Provides user-to-app-level segmentation through granular access policies enforced in the cloud, rather than requiring you to configure access policies and firewall rules.
Improves flexibility, agility, and scalability while reducing the need for internal firewalls. ZTNA can be delivered as a cloud service or as managed software on-premises.
Enables secure application access for unmanaged devices and external partners while keeping users off the network, minimizing the risk of malware proliferation.
Zscaler and Network Segmentation
Zscaler Private Access™ is the world’s most deployed ZTNA platform. Applying the principles of least privilege, it gives your users secure, direct connectivity to your private applications without placing them on your network.
Whether you’re in the planning stage or running a traditional segmentation model that’s showing its age, we can help you achieve mature segmentation with ZTNA. Here’s how to get started:
Replace your VPNs and firewalls with Zscaler Private Access to reduce your attack surface and eliminate lateral movement with user-to-app segmentation.
Implement app-to-app segmentation to bring ZTNA to your cloud workloads and applications in hybrid and multicloud environments.
Finally, implement process-to-process/identity-based microsegmentation for communication within a cloud.
Network segmentation divides a network into subnetworks with specific security policies and protocols, helping to prevent lateral movement and reduce the network's attack surface to combat cyberattacks.
What Is a Network Segment?
A network segment (less commonly called a security zone) is an isolated or separated part of a network. Segments can have their own security policies, access control lists (ACLs), and protocols, providing more granular control and protection.
What Is a Good Reason to Segment a Network?
One of the primary reasons to segment a network is to limit the potential scope of a security breach. Network segments keep threats isolated, preventing lateral movement and minimizing the attack surface.
What Is a Collision Domain?
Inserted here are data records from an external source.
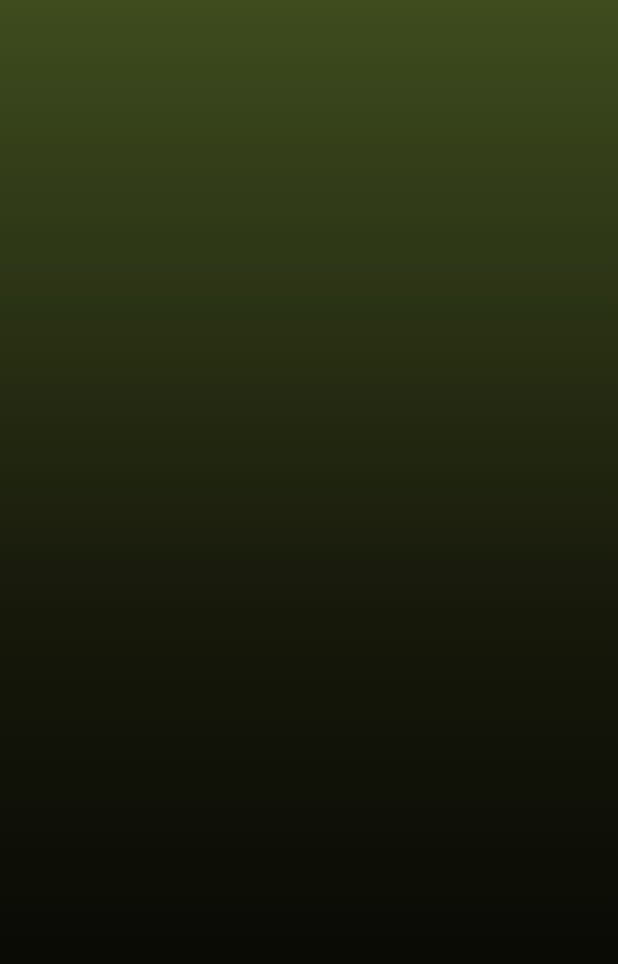
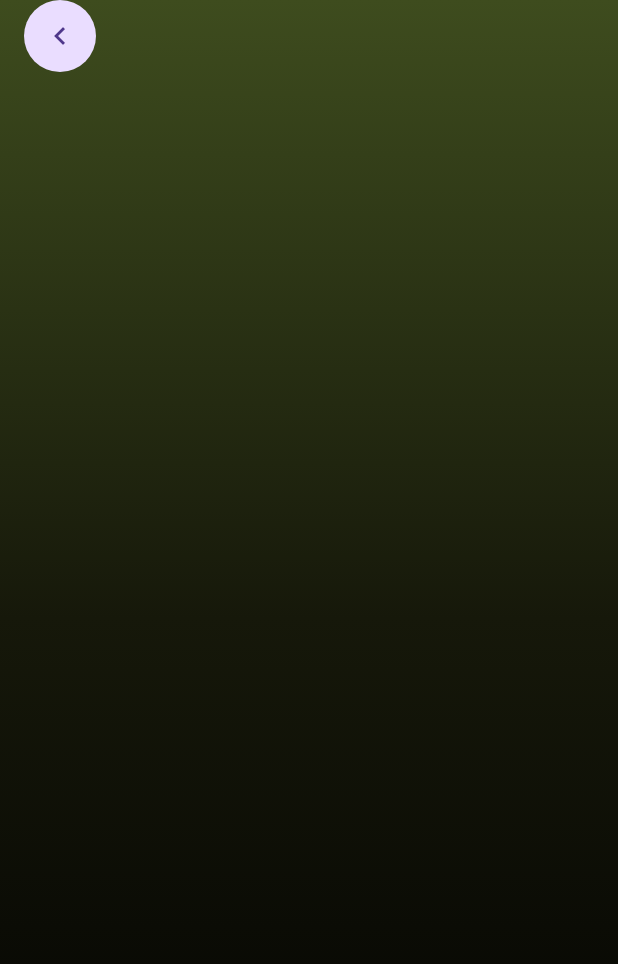
Before and after one commit to JAICHANGPARK/flutter_notebook_chapter_43, a Flutter app: the FoodOrderProfilePage screen opened directly, on a phone screen of 412 x 824 dp. Shown: the top 964 px of the screen. Run offline on Flutter 3.47's test engine with Material 3 defaults, Android fonts, the phone set to English and light mode, and no system bars; our stand-ins replace gap, hugeicons, percent_indicator.

Commit message:
Update food_order_profile_page.dart

```diff
--- a/lib/ep2393_food_order_app/ui/profile/food_order_profile_page.dart
+++ b/lib/ep2393_food_order_app/ui/profile/food_order_profile_page.dart
@@ -35,9 +35,22 @@ class _FoodOrderProfilePageState extends State<FoodOrderProfilePage> {
             left: 16,
             child: SafeArea(
               child: Column(
-                  children: [],
+                crossAxisAlignment: CrossAxisAlignment.start,
+                children: [
+                  Row(
+                    children: [
+                      CircleAvatar(
+                        radius: 24,
+                        child: Icon(
+                          Icons.chevron_left,
                         ),
-              ))
+                      )
+                    ],
+                  )
+                ],
+              ),
+            ),
+          )
         ],
       ),
     );
```
Lines whose indentation alone changed are shown as unchanged.
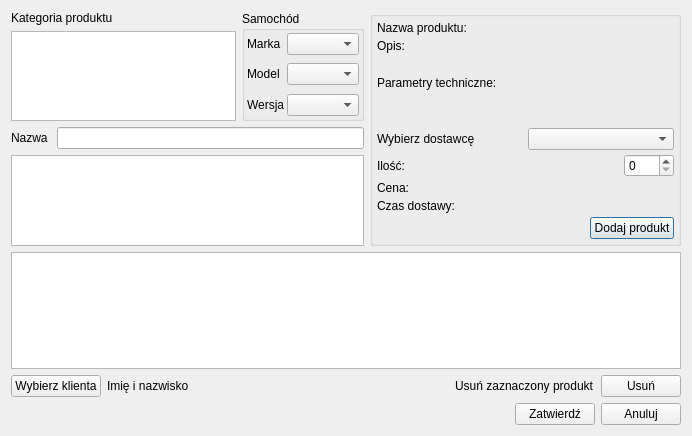
First picture: the form in edycja_zamowienia.ui, repository igrek51/psbd_moto_sklep, before the edit.
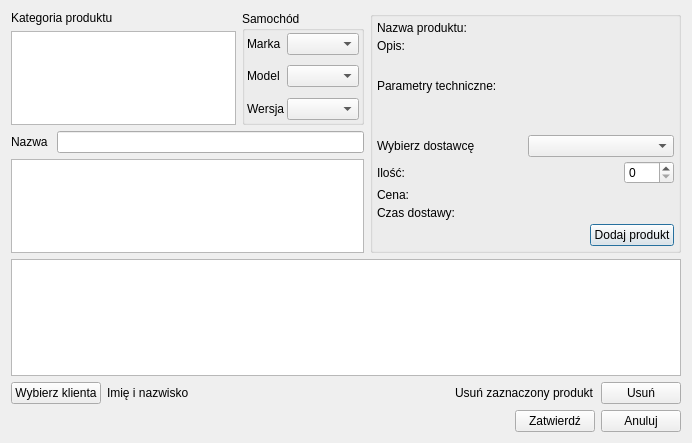
Second picture: the form after the edit.

```diff
--- a/edycja_zamowienia.ui
+++ b/edycja_zamowienia.ui
@@ -7,7 +7,7 @@
     <x>0</x>
     <y>0</y>
     <width>692</width>
-    <height>436</height>
+    <height>443</height>
    </rect>
   </property>
   <property name="windowTitle">
```
Left out of the diff: 3 changed lines with no effect on the pictures.
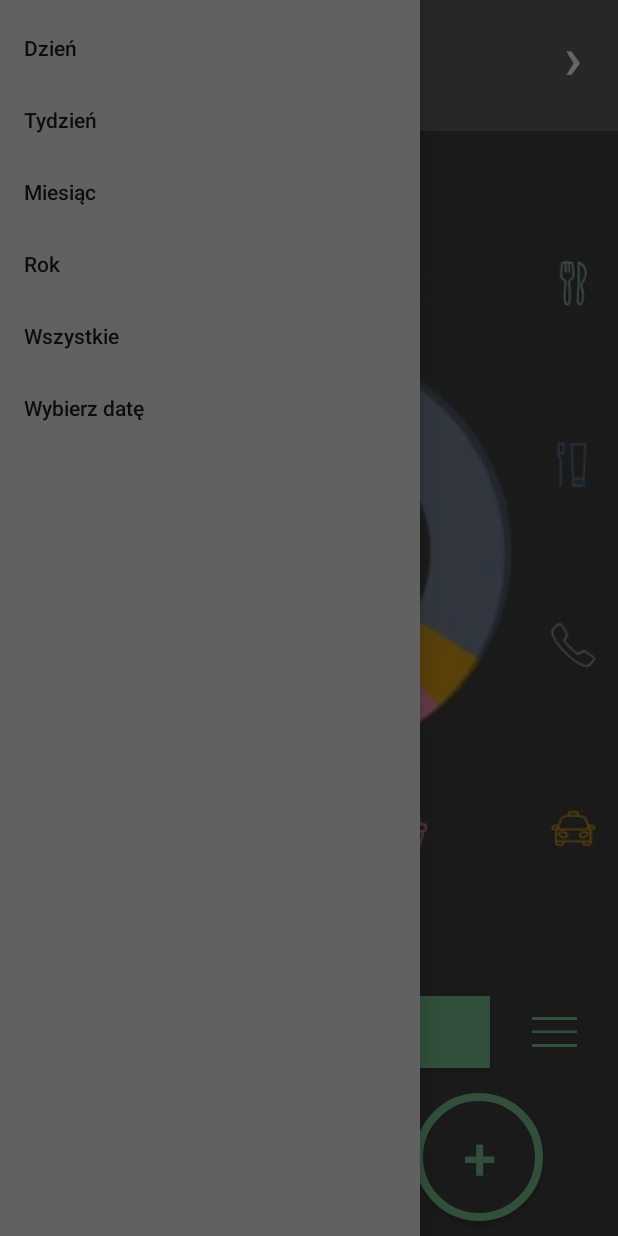
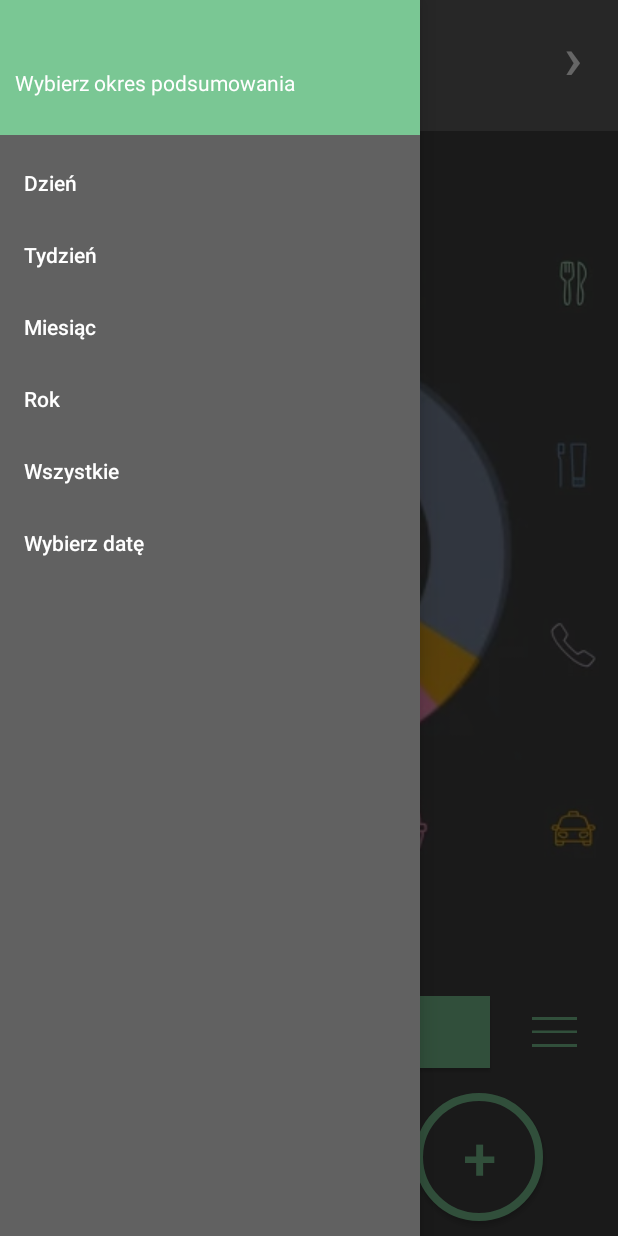
Before and after one commit to jaroslawlesniak/budzet-domowy, an Android app: the screen it shows after launch (homepage), with the side drawer open, on a phone screen of 412 x 824 dp. Run offline under Robolectric (Android 15) with nearby library versions, the phone set to English and light mode, and no system bars.

Commit message:
Added Drawer Navigation

```diff
--- a/app/src/main/res/layout/activity_homepage.xml
+++ b/app/src/main/res/layout/activity_homepage.xml
@@ -344,6 +344,8 @@
         android:layout_gravity="start"
         android:background="@color/colorPrimary"
         android:fitsSystemWindows="true"
+        app:headerLayout="@layout/nav_header"
+        app:itemTextColor="@android:color/background_light"
         app:menu="@menu/nav_menu" />
 
 </androidx.drawerlayout.widget.DrawerLayout>
--- /dev/null
+++ b/app/src/main/res/layout/nav_header.xml
@@ -0,0 +1,23 @@
+<?xml version="1.0" encoding="utf-8"?>
+<androidx.constraintlayout.widget.ConstraintLayout xmlns:android="http://schemas.android.com/apk/res/android"
+    xmlns:app="http://schemas.android.com/apk/res-auto"
+    xmlns:tools="http://schemas.android.com/tools"
+    android:layout_width="match_parent"
+    android:layout_height="wrap_content">
+
+    <TextView
+        android:id="@+id/textView6"
+        android:layout_width="0dp"
+        android:layout_height="wrap_content"
+        android:background="@color/primaryColor"
+        android:paddingLeft="10sp"
+        android:paddingTop="45sp"
+        android:paddingRight="10sp"
+        android:paddingBottom="25sp"
+        android:text="@string/interval_header"
+        android:textColor="@android:color/background_light"
+        android:textSize="14sp"
+        app:layout_constraintEnd_toEndOf="parent"
+        app:layout_constraintStart_toStartOf="parent"
+        app:layout_constraintTop_toTopOf="parent" />
+</androidx.constraintlayout.widget.ConstraintLayout>
--- a/app/src/main/res/values/strings.xml
+++ b/app/src/main/res/values/strings.xml
@@ -3,4 +3,5 @@
     <string name="title_home">Home</string>
     <string name="title_dashboard">Dashboard</string>
     <string name="title_notifications">Notifications</string>
+    <string name="interval_header">Wybierz okres podsumowania</string>
 </resources>
```
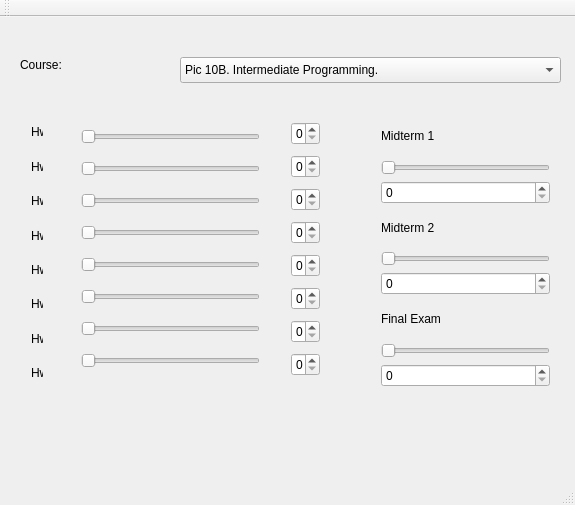
This is mainwindow.ui in Saahil12/10C-HW2 as Qt 5 draws it before an edit. The edited form follows.
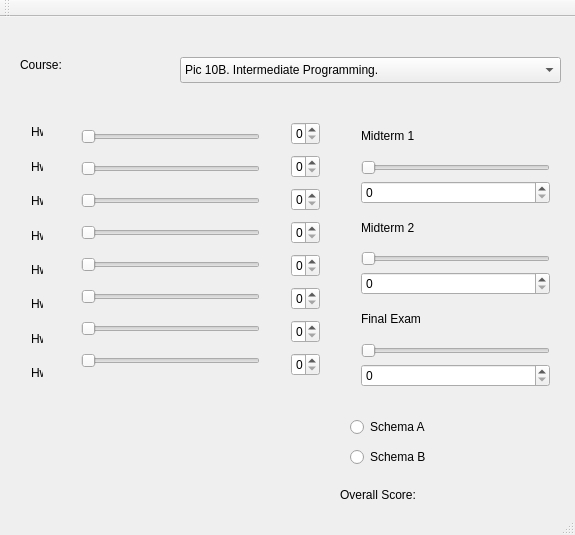
This is the edited form.

```diff
--- a/mainwindow.ui
+++ b/mainwindow.ui
@@ -7,7 +7,7 @@
     <x>0</x>
     <y>0</y>
     <width>575</width>
-    <height>505</height>
+    <height>535</height>
    </rect>
   </property>
   <property name="windowTitle">
@@ -47,6 +47,45 @@
      </property>
     </item>
    </widget>
+   <widget class="QLabel" name="label_13">
+    <property name="geometry">
+     <rect>
+      <x>340</x>
+      <y>470</y>
+      <width>101</width>
+      <height>16</height>
+     </rect>
+    </property>
+    <property name="text">
+     <string>Overall Score:</string>
+    </property>
+   </widget>
+   <widget class="QRadioButton" name="radioButton">
+    <property name="geometry">
+     <rect>
+      <x>350</x>
+      <y>400</y>
+      <width>100</width>
+      <height>20</height>
+     </rect>
+    </property>
+    <property name="text">
+     <string>Schema A</string>
+    </property>
+   </widget>
+   <widget class="QRadioButton" name="radioButton_2">
+    <property name="geometry">
+     <rect>
+      <x>350</x>
+      <y>430</y>
+      <width>100</width>
+      <height>20</height>
+     </rect>
+    </property>
+    <property name="text">
+     <string>Schema B</string>
+    </property>
+   </widget>
    <widget class="QWidget" name="">
     <property name="geometry">
      <rect>
@@ -222,9 +261,9 @@
    <widget class="QWidget" name="">
     <property name="geometry">
      <rect>
-      <x>370</x>
+      <x>350</x>
       <y>90</y>
-      <width>191</width>
+      <width>211</width>
       <height>291</height>
      </rect>
     </property>
```
Left out of the diff: 2 changed lines with no effect on the pictures.
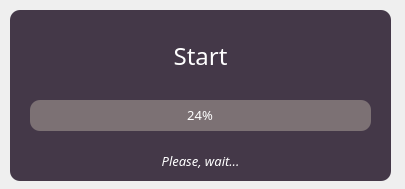
First picture: the form in loading.ui, repository Tim-977/EngFilter-V2.6, before the edit.
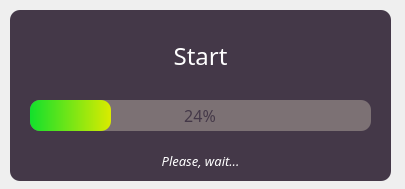
Second picture: the form after the edit.

Diff of the .ui file:
```diff
--- a/loading.ui
+++ b/loading.ui
@@ -51,8 +51,8 @@
     </property>
     <property name="font">
      <font>
-      <family>Showcard Gothic</family>
-      <pointsize>10</pointsize>
+      <family>Tempus Sans ITC</family>
+      <pointsize>12</pointsize>
       <weight>50</weight>
       <bold>false</bold>
      </font>
@@ -61,13 +61,12 @@
      <string notr="true">QProgressBar{
 	background-color: rgb(124, 113, 116);
 	border-radius: 10px;
-	color: white;
+	color: rgb(68, 56, 72);
 }
 
 QProgressBar::chunk{
 	border-radius: 10px;
-	background-color: qlineargradient(spread:pad, x1:0, y1:0, x2:1, y2:0, stop:0
-rgba(201, 87, 149, 225), stop:1 rgba(179, 65, 244, 225));
+	background-color: qlineargradient(spread:pad, x1:0, y1:0, x2:1, y2:0, stop:0 #12E02C, stop:1 #DAEB00);
 }</string>
     </property>
     <property name="value">
```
A collision domain is a network segment where multiple devices share one data pathway. When two or more devices try to use the pathway simultaneously, the resulting “collisions” can slow down the network, and typically require dedicated management to avoid.